*** Opening of RECORDS FOR THIS EXERCISE ***

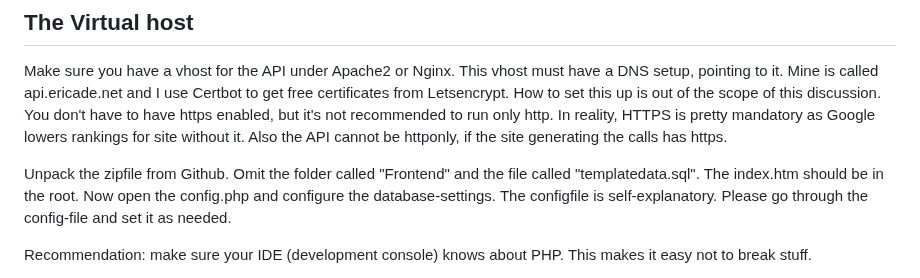
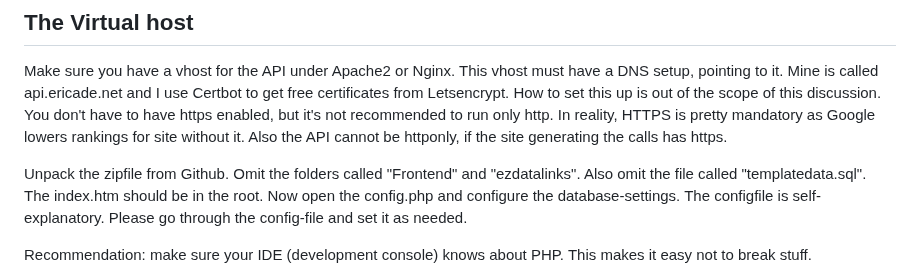
Before and after one commit to stripecat/datalinks, a Markdown page: README.md, the part around the change. Drawn GitHub-style.

Commit message:
Corrections //EZS

```diff
--- a/README.md
+++ b/README.md
@@ -80,7 +80,7 @@ Remember to go into config.php and update the database settings.
 
 Make sure you have a vhost for the API under Apache2 or Nginx. This vhost must have a DNS setup, pointing to it. Mine is called api.ericade.net and I use Certbot to get free certificates from Letsencrypt. How to set this up is out of the scope of this discussion. You don't have to have https enabled, but it's not recommended to run only http. In reality, HTTPS is pretty mandatory as Google lowers rankings for site without it. Also the API cannot be httponly, if the site generating the calls has https.
 
-Unpack the zipfile from Github. Omit the folder called "Frontend" and the file called "templatedata.sql". The index.htm should be in the root. Now open the config.php and configure the database-settings. The configfile is self-explanatory. Please go through the config-file and set it as needed.
+Unpack the zipfile from Github. Omit the folders called "Frontend" and "ezdatalinks". Also omit the file called "templatedata.sql". The index.htm should be in the root. Now open the config.php and configure the database-settings. The configfile is self-explanatory. Please go through the config-file and set it as needed.
 
 Recommendation: make sure your IDE (development console) knows about PHP. This makes it easy not to break stuff.
 
```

*** Close of RECORDS FOR THIS EXERCISE ***

### PROBLEM DETAILS
Output every line above exactly as it stands, and drop any picture.

### RESPONSE BELOW
Before and after one commit to stripecat/datalinks, a Markdown page: README.md, the part around the change. Drawn GitHub-style.

Commit message:
Corrections //EZS

```diff
--- a/README.md
+++ b/README.md
@@ -80,7 +80,7 @@ Remember to go into config.php and update the database settings.
 
 Make sure you have a vhost for the API under Apache2 or Nginx. This vhost must have a DNS setup, pointing to it. Mine is called api.ericade.net and I use Certbot to get free certificates from Letsencrypt. How to set this up is out of the scope of this discussion. You don't have to have https enabled, but it's not recommended to run only http. In reality, HTTPS is pretty mandatory as Google lowers rankings for site without it. Also the API cannot be httponly, if the site generating the calls has https.
 
-Unpack the zipfile from Github. Omit the folder called "Frontend" and the file called "templatedata.sql". The index.htm should be in the root. Now open the config.php and configure the database-settings. The configfile is self-explanatory. Please go through the config-file and set it as needed.
+Unpack the zipfile from Github. Omit the folders called "Frontend" and "ezdatalinks". Also omit the file called "templatedata.sql". The index.htm should be in the root. Now open the config.php and configure the database-settings. The configfile is self-explanatory. Please go through the config-file and set it as needed.
 
 Recommendation: make sure your IDE (development console) knows about PHP. This makes it easy not to break stuff.
 
```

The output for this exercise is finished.